- **PROBLEM**: Say how many lines of these entries include the word "Juškevič", and answer with the number alone.

- **DATASET RECORDS**:

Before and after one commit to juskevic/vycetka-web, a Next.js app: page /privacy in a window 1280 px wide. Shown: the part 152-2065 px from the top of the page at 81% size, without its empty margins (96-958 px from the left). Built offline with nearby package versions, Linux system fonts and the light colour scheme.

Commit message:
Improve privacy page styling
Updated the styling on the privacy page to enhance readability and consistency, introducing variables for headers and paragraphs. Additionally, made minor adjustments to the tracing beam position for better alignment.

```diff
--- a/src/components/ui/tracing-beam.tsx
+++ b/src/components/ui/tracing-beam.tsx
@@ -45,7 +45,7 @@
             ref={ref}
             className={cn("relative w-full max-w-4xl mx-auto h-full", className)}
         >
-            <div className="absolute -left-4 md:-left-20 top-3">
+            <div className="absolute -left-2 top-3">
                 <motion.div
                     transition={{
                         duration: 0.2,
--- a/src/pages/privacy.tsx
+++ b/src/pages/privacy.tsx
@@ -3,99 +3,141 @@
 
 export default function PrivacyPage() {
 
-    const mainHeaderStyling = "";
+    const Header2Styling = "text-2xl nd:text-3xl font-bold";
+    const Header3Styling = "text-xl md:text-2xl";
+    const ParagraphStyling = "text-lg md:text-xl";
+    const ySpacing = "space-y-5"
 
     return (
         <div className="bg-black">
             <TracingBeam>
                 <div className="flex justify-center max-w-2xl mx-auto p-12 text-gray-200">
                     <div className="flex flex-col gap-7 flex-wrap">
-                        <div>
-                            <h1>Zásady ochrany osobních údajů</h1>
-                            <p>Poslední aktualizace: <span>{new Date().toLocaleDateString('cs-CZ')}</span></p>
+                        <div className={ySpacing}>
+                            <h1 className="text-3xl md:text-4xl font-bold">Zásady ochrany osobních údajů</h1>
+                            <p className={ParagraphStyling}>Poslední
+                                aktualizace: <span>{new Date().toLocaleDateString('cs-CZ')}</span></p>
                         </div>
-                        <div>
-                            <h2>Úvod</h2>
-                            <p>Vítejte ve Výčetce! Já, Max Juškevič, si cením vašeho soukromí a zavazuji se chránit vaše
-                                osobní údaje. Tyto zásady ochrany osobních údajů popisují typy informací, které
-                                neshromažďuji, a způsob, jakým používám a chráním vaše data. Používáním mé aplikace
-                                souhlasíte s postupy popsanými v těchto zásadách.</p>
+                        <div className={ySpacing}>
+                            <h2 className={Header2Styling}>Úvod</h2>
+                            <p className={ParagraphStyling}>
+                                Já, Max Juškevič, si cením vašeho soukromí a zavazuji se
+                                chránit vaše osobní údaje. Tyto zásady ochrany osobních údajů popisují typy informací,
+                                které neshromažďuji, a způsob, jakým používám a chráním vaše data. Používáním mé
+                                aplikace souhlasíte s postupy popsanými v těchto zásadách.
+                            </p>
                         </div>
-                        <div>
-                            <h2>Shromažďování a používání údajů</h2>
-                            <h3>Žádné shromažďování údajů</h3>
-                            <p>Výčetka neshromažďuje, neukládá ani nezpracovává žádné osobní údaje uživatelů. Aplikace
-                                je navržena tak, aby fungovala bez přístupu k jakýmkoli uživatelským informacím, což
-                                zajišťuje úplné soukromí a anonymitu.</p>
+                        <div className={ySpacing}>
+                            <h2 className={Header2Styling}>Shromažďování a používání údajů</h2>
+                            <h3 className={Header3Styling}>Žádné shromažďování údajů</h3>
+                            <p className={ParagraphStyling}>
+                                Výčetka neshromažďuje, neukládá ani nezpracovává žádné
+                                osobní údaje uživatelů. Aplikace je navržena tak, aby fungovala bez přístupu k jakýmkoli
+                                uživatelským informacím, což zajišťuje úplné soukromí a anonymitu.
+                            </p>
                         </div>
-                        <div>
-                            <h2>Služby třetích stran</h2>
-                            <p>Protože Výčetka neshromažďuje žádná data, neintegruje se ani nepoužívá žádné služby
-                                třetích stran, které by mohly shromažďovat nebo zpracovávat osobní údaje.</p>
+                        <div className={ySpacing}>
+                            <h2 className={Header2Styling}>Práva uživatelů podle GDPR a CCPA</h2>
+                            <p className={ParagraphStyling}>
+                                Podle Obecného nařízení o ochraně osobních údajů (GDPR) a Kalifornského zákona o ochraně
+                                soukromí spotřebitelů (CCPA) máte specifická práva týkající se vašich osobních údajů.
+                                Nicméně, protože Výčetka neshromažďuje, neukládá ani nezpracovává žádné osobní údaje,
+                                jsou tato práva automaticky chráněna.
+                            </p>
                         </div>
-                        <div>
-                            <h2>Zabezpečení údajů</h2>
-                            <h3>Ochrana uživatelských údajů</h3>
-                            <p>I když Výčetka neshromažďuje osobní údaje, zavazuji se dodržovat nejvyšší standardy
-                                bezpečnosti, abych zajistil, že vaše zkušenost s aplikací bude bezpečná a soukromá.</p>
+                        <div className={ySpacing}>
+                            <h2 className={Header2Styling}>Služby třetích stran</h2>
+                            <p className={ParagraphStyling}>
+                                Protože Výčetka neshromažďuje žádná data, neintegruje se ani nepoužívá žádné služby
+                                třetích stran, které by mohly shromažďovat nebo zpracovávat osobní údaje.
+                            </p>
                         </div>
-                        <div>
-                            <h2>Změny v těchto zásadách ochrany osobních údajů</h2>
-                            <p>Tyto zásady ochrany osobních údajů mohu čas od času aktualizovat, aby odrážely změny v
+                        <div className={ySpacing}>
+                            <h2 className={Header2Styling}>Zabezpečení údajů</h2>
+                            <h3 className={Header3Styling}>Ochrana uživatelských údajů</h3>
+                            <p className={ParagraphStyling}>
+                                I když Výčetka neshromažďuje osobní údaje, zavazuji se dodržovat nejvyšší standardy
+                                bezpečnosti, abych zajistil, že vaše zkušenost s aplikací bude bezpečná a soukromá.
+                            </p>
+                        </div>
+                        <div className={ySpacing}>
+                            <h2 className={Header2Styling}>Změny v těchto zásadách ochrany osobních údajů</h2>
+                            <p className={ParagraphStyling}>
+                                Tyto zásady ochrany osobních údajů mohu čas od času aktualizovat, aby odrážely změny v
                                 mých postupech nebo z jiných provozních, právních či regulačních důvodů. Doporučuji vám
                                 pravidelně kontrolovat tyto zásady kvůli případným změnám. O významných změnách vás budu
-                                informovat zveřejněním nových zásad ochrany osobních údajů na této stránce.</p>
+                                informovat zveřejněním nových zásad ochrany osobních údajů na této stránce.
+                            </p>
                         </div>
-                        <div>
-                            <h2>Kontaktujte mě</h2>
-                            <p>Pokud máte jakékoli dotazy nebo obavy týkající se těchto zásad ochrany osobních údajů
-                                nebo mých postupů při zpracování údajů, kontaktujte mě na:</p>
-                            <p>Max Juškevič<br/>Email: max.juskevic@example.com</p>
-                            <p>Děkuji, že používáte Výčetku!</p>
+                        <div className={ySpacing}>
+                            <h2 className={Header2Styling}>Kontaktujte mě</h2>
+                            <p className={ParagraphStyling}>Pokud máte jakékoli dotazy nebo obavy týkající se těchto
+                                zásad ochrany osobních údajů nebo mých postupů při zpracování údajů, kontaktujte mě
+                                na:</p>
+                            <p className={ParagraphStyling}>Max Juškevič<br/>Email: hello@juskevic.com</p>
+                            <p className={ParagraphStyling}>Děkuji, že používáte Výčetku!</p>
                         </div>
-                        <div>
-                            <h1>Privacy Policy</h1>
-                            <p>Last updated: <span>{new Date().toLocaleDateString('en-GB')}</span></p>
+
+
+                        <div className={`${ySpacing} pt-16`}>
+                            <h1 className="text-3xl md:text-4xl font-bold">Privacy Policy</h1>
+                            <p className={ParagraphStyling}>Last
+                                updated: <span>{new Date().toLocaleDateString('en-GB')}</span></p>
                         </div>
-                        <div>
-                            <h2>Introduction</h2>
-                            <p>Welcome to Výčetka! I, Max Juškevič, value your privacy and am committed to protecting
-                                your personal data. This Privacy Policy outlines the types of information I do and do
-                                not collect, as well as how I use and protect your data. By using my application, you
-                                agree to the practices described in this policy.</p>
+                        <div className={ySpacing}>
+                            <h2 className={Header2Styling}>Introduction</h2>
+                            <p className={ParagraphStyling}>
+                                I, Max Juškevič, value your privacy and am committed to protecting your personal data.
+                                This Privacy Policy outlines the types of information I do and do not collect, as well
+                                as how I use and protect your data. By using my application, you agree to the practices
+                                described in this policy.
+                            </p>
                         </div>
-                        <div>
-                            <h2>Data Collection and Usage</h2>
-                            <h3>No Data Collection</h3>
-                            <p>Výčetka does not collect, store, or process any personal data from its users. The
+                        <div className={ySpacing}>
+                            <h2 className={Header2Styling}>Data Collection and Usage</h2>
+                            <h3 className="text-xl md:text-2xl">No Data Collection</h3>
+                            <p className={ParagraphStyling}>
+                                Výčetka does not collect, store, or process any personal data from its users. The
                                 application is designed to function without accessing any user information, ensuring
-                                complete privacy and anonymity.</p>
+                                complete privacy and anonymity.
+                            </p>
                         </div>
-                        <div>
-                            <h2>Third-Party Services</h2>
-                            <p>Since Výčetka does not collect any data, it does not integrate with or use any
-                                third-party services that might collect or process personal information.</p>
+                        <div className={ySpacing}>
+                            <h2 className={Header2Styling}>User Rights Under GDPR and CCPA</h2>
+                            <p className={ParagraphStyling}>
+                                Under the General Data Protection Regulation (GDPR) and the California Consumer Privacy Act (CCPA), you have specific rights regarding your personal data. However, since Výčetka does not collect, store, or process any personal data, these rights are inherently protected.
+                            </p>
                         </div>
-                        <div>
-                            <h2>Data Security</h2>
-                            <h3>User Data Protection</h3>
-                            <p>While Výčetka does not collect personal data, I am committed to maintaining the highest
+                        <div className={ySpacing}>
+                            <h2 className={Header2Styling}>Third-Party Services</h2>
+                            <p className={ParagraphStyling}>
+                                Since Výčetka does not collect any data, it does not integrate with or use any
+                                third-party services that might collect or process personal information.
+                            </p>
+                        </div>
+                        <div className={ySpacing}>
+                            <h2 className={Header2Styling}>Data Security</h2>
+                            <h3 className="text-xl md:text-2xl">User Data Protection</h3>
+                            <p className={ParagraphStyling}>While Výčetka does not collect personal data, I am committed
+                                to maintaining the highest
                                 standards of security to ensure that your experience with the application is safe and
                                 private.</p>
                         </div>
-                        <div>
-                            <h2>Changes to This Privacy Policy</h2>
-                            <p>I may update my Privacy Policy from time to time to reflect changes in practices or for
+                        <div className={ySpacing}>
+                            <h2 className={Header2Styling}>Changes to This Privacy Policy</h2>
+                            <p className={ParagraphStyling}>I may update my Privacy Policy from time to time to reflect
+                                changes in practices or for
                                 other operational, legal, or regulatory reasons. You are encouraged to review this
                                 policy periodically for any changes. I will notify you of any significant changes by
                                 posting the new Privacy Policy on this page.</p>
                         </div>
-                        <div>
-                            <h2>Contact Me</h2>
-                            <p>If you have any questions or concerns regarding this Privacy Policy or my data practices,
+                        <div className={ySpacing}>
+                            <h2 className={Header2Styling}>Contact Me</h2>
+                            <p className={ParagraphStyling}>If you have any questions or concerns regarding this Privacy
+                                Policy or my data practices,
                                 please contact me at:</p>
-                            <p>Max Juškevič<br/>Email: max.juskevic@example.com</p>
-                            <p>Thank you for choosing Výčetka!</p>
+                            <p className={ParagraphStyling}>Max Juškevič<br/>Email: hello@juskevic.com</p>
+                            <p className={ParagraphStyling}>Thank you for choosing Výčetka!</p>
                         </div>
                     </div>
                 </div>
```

- **EXERCISE RESULT**: 8